● Work to complete:
Reproduce all of the data exactly. Images are not to appear in the reply.

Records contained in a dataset
_ _ _ _

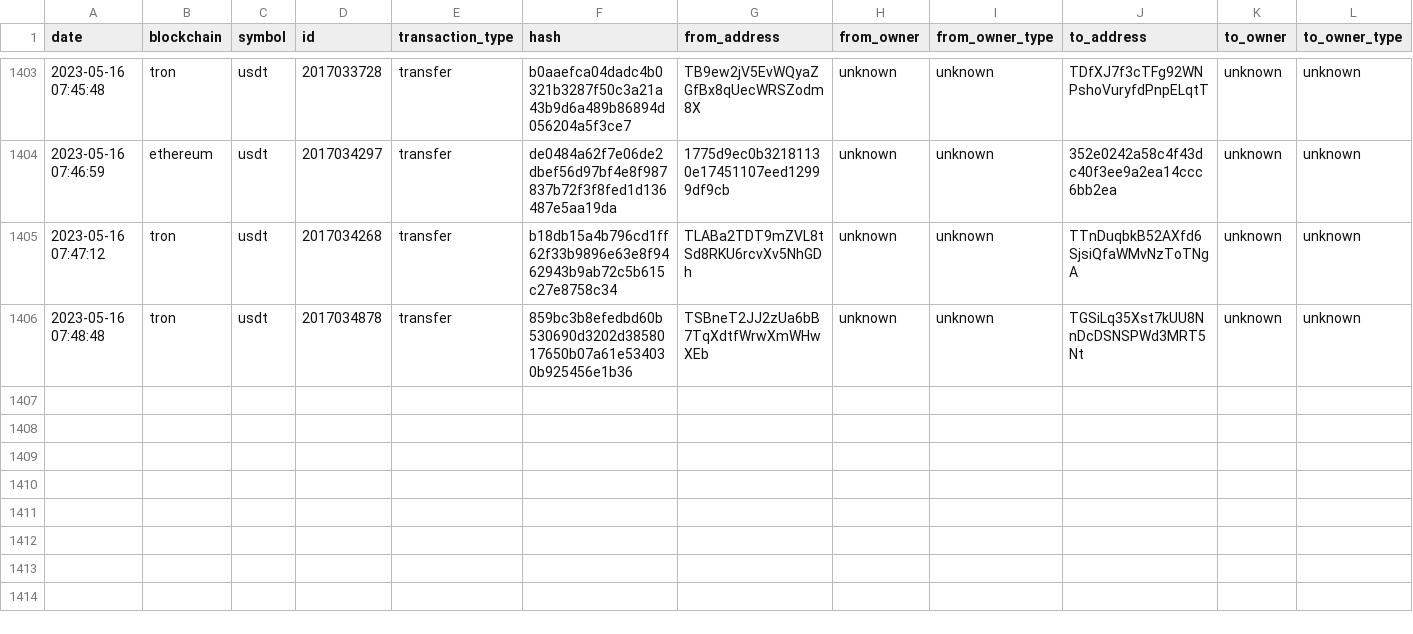
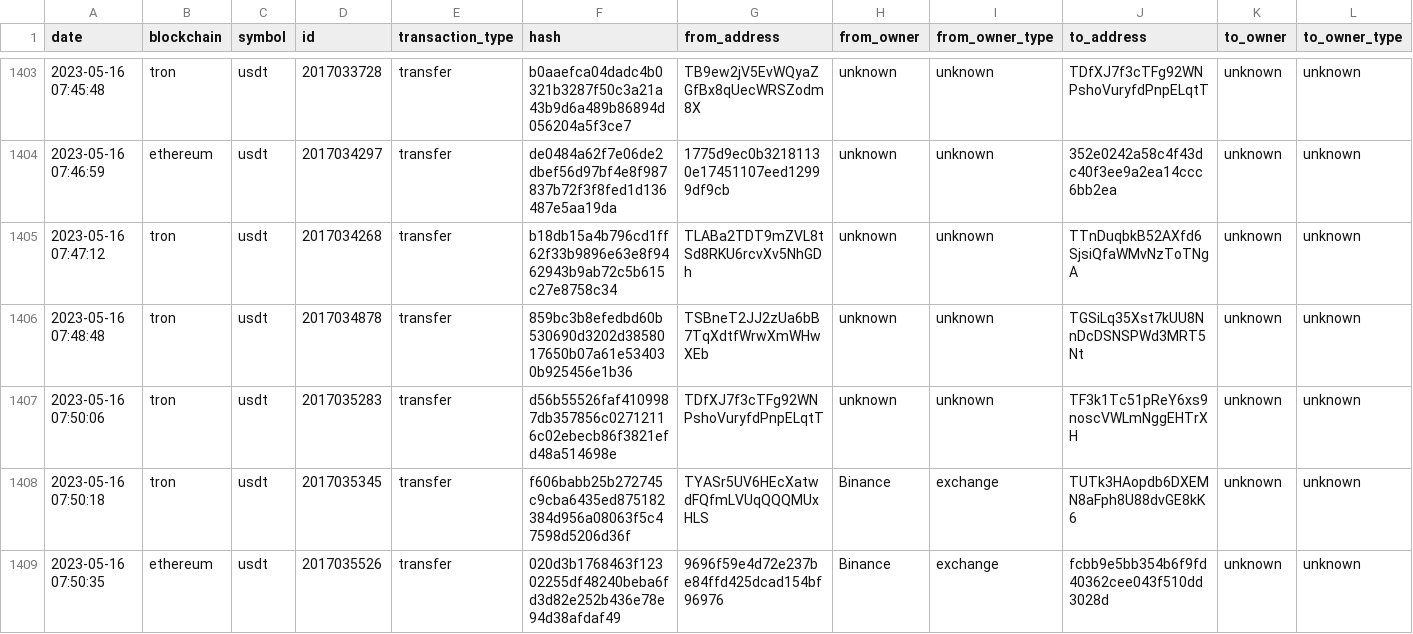
Before and after one commit to saqibkh/crypto_trading, a CSV file: logs/MasterList.csv, drawn as a sheet; only a part is shown, gaps mark what is left out; rows hold the shown columns only; the diff names each change by its address in the sheet, - before the commit and + after, or states it on an @@ line.

Commit message:
Update of logs processed

```diff
--- a/logs/MasterList.csv
+++ b/logs/MasterList.csv
+row 1407: 2023-05-16 07:50:06 | tron | usdt | 2017035283 | transfer | d56b55526faf4109987db357856c02712116c02ebecb86f3821efd48a514698e | TDfXJ7f3cTFg92WNPshoVuryfdPnpELqtT | unknown | unknown | TF3k1Tc51pReY6xs9noscVWLmNggEHTrXH | unknown | unknown
+row 1408: 2023-05-16 07:50:18 | tron | usdt | 2017035345 | transfer | f606babb25b272745c9cba6435ed875182384d956a08063f5c47598d5206d36f | TYASr5UV6HEcXatwdFQfmLVUqQQQMUxHLS | Binance | exchange | TUTk3HAopdb6DXEMN8aFph8U88dvGE8kK6 | unknown | unknown
+row 1409: 2023-05-16 07:50:35 | ethereum | usdt | 2017035526 | transfer | 020d3b1768463f12302255df48240beba6fd3d82e252b436e78e94d38afdaf49 | 9696f59e4d72e237be84ffd425dcad154bf96976 | Binance | exchange | fcbb9e5bb354b6f9fd40362cee043f510dd3028d | unknown | unknown
```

_ _ _ _

● Response to the exercise:
Before and after one commit to saqibkh/crypto_trading, a CSV file: logs/MasterList.csv, drawn as a sheet; only a part is shown, gaps mark what is left out; rows hold the shown columns only; the diff names each change by its address in the sheet, - before the commit and + after, or states it on an @@ line.

Commit message:
Update of logs processed

```diff
--- a/logs/MasterList.csv
+++ b/logs/MasterList.csv
+row 1407: 2023-05-16 07:50:06 | tron | usdt | 2017035283 | transfer | d56b55526faf4109987db357856c02712116c02ebecb86f3821efd48a514698e | TDfXJ7f3cTFg92WNPshoVuryfdPnpELqtT | unknown | unknown | TF3k1Tc51pReY6xs9noscVWLmNggEHTrXH | unknown | unknown
+row 1408: 2023-05-16 07:50:18 | tron | usdt | 2017035345 | transfer | f606babb25b272745c9cba6435ed875182384d956a08063f5c47598d5206d36f | TYASr5UV6HEcXatwdFQfmLVUqQQQMUxHLS | Binance | exchange | TUTk3HAopdb6DXEMN8aFph8U88dvGE8kK6 | unknown | unknown
+row 1409: 2023-05-16 07:50:35 | ethereum | usdt | 2017035526 | transfer | 020d3b1768463f12302255df48240beba6fd3d82e252b436e78e94d38afdaf49 | 9696f59e4d72e237be84ffd425dcad154bf96976 | Binance | exchange | fcbb9e5bb354b6f9fd40362cee043f510dd3028d | unknown | unknown
```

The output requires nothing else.